The longest line we saw was not for snacks or papaya salad--although, believe it or not, papaya salad has quite a devoted following--but for crates of mangoes. Those smaller, gold ones that we call champagne mangoes here in the States--and pay dearly for--are one of the basic varieties of mangoes in Thailand, and the one Thais seem to miss most, hence the long, patient line.
It wasn't all about the food, though. We stopped by and visited our friends at the Thai Tourism Authority and made the ritual observance, pouring water over the Buddha to bring good luck and prosperity in the coming year.

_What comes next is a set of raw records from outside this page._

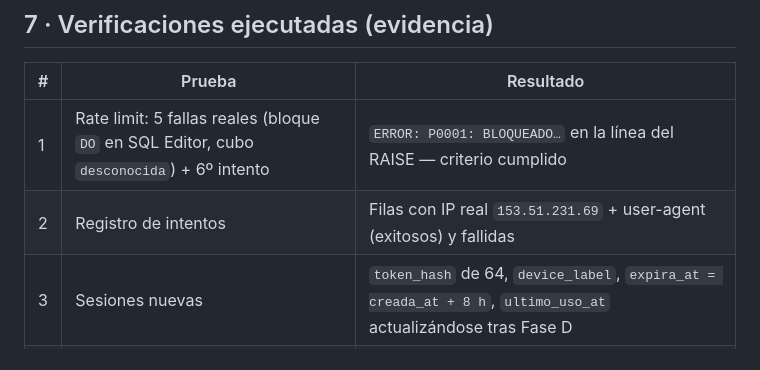
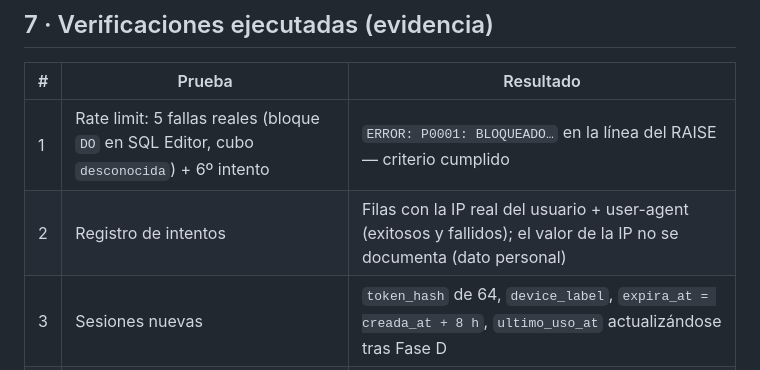
Before and after one commit to afvelis/nitroacceso, a Markdown page: docs/seguridad-sesiones.md, the part around the change. Drawn GitHub-style.

Commit message:
P0-03 · docs:
quitar IP de la evidencia (dato personal)

```diff
--- a/docs/seguridad-sesiones.md
+++ b/docs/seguridad-sesiones.md
@@ -57,7 +57,7 @@
 | # | Prueba | Resultado |
 | --- | --- | --- |
 | 1 | Rate limit: 5 fallas reales (bloque `DO` en SQL Editor, cubo `desconocida`) + 6º intento | `ERROR: P0001: BLOQUEADO…` en la línea del RAISE — criterio cumplido |
-| 2 | Registro de intentos | Filas con IP real `153.51.231.69` + user-agent (exitosos) y fallidas |
+| 2 | Registro de intentos | Filas con la IP real del usuario + user-agent (exitosos y fallidos); el valor de la IP no se documenta (dato personal) |
 | 3 | Sesiones nuevas | `token_hash` de 64, `device_label`, `expira_at = creada_at + 8 h`, `ultimo_uso_at` actualizándose tras Fase D |
 | 4 | Reescritura por lotes | Conteos 10 → 23 → 28 → 36 con guardián; 0 residuos de chequeo viejo |
 | 5 | Humo de app tras cada fase | Dashboard, estadísticas, cortesías, aliados, puerta (marcado en vivo) — "APP OK" |
```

The incense wafting from the temple and from various altars scattered about the festival reminded me of those boat trips up and down the Chao Phraya River which runs through the middle of Bangkok. While the river is quite wide, so abundant was the incense being burned in temples on either side--and so numerous were the temples--that we could smell it all the way out in the middle!
Every time we see these performers at Thai celebrations around Los Angeles, their routines and costumery are increasingly outrageous--but a lot of fun. Check out those huge boots beneath the pink flounces! Trippy, really trippy!Even more peculiar to me was the Thai woman in street clothes who hopped up on stage and sang "In Them Ol' Cotton Fields Back Home." Having come from the cotton fields of the South (while not specifically from Louisiana, as the song relates), I experienced quite a disconnect hearing it performed in this setting.
One reason I wanted to go to this second festival was because I found out there would be vendors selling Thai plants, and I've wanted a kaffir lime tree for a really long time.